PREMIER team Coffs Breakers kept their flickering semi-final aspirations alive by downing winless South West Rocks 34-12 at Coffs Coast Advocate Rugby Park on Saturday.

Despite the healthy margin, it was a far from impressive performance and while there’s no suggestion the side underperformed, their lack of experience was only just overshadowed by the battling Gaolers.

The home side received a mountain of possession in the first session which they didn’t always utilise and only held a 10-point margin at the break.

After the half-time rev-up they did start to fully take control and crossed three times, with the Rocks getting their only second-half points from a converted try in the dying stages.

Meanwhile, Coffs Crushers waited too long to make Port Macquarie fight for their victory, eventually going down 36-12 as the Pirates gave notice it will take almost a miracle in 2010 to stop them adding their name to the premiership shield.

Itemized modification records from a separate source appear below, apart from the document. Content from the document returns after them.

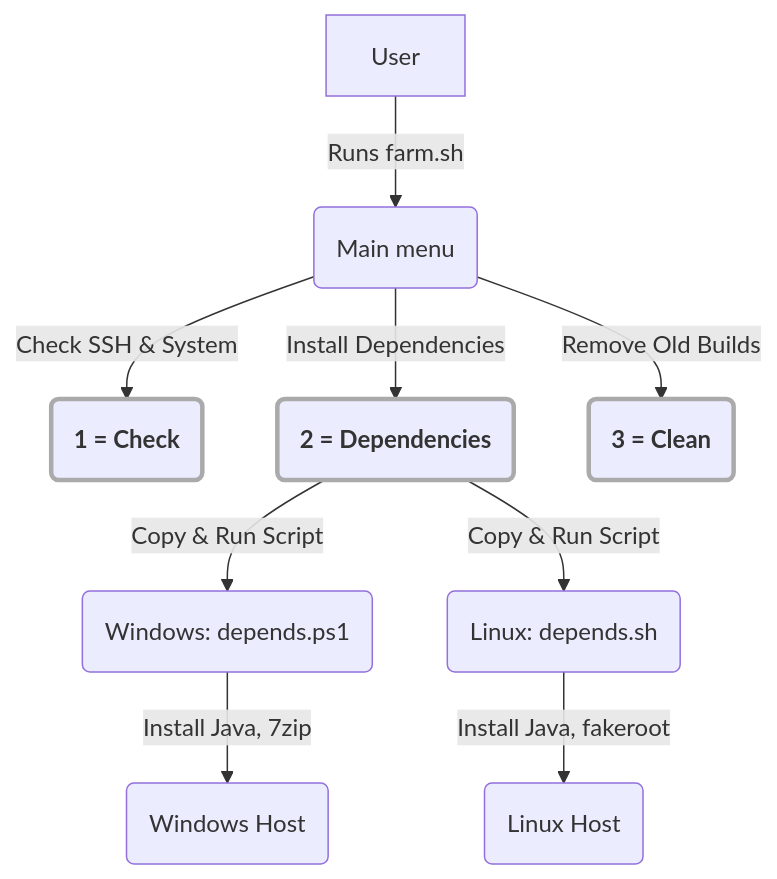
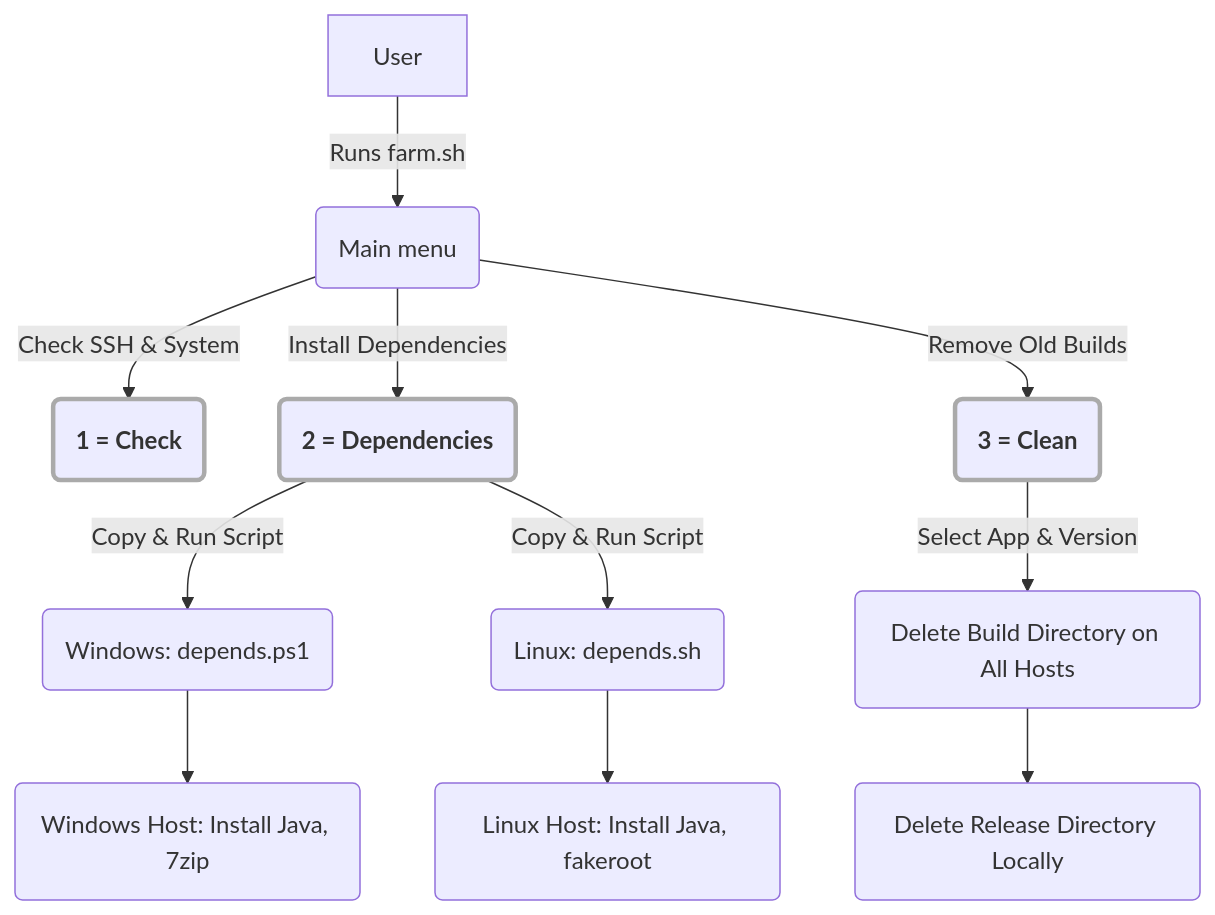
One commit to MarelisAdlatus/java-build-farm changed the first of 3 diagrams in README.md. Above: the diagram before and after it, drawn with Mermaid. The commit also changed other lines of this file, not shown here.

````diff
--- a/README.md
+++ b/README.md
@@ -131,17 +131,22 @@
 ```mermaid
 graph TD;
     A[User] -->|Runs farm.sh| B(Main menu);
 
     B -->|Check SSH & System| C1(1 = Check);
     B -->|Install Dependencies| C2(2 = Dependencies);
     B -->|Remove Old Builds| C3(3 = Clean);
 
+    %% Dependencies
     C2 -->|Copy & Run Script| D1(Windows: depends.ps1);
     C2 -->|Copy & Run Script| D2(Linux: depends.sh);
-    D1 -->|Install Java, 7zip| D3(Windows Host);
-    D2 -->|Install Java, fakeroot| D4(Linux Host);
+    D1 --> D3(Windows Host: Install Java, 7zip);
+    D2 --> D4(Linux Host: Install Java, fakeroot);
+
+    %% Clean
+    C3 -->|Select App & Version| E1(Delete Build Directory on All Hosts);
+    E1 --> E2(Delete Release Directory Locally);
 
     style C1 stroke:#aaa,stroke-width:3px,font-weight:bold;
     style C2 stroke:#aaa,stroke-width:3px,font-weight:bold;
     style C3 stroke:#aaa,stroke-width:3px,font-weight:bold;
 ```
````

Arguably the game slipped away in the period between Port’s second and third tries, when Coffs fell into the trap of playing frantic catch-up football, whereas the Pirates kept pulling back on the reins and engineering a pattern of play more suited to their requirements.

And in the same passage, Breakers’ fortunes hit the skids when nothing they did, from line-out throws to interpretation of the off-side rules, seemed to please the match officials.

“I believe whether the calls are good or bad, it’s up to the team to lift every time and overcome that,” captain-coach Craig Landrigan remarked.

“We have to move on and actually dominate the play again.”

Landrigan agreed the Pirates managed to set the pace by maintaining the attitude of control freaks and his side played right into their hands with a slow getaway.

To their credit Crushers kept persisting and while they broke the stranglehold late in the match, the bird had flown.

“Pirates are where they want to be at this time of year, while we’re not quite there,” Landrigan said.

“That last half hour we slowly turned the game around and made inroads and showed where we have to be every week from the start of the game. The two tries late in the match looked fantastic and showed what our potential is.”

Somewhat frustrated by his side’s ability to get over-enthusiastic when settled play might achieve better results, the coach is working on getting his men to concentrate on their undisputed strengths.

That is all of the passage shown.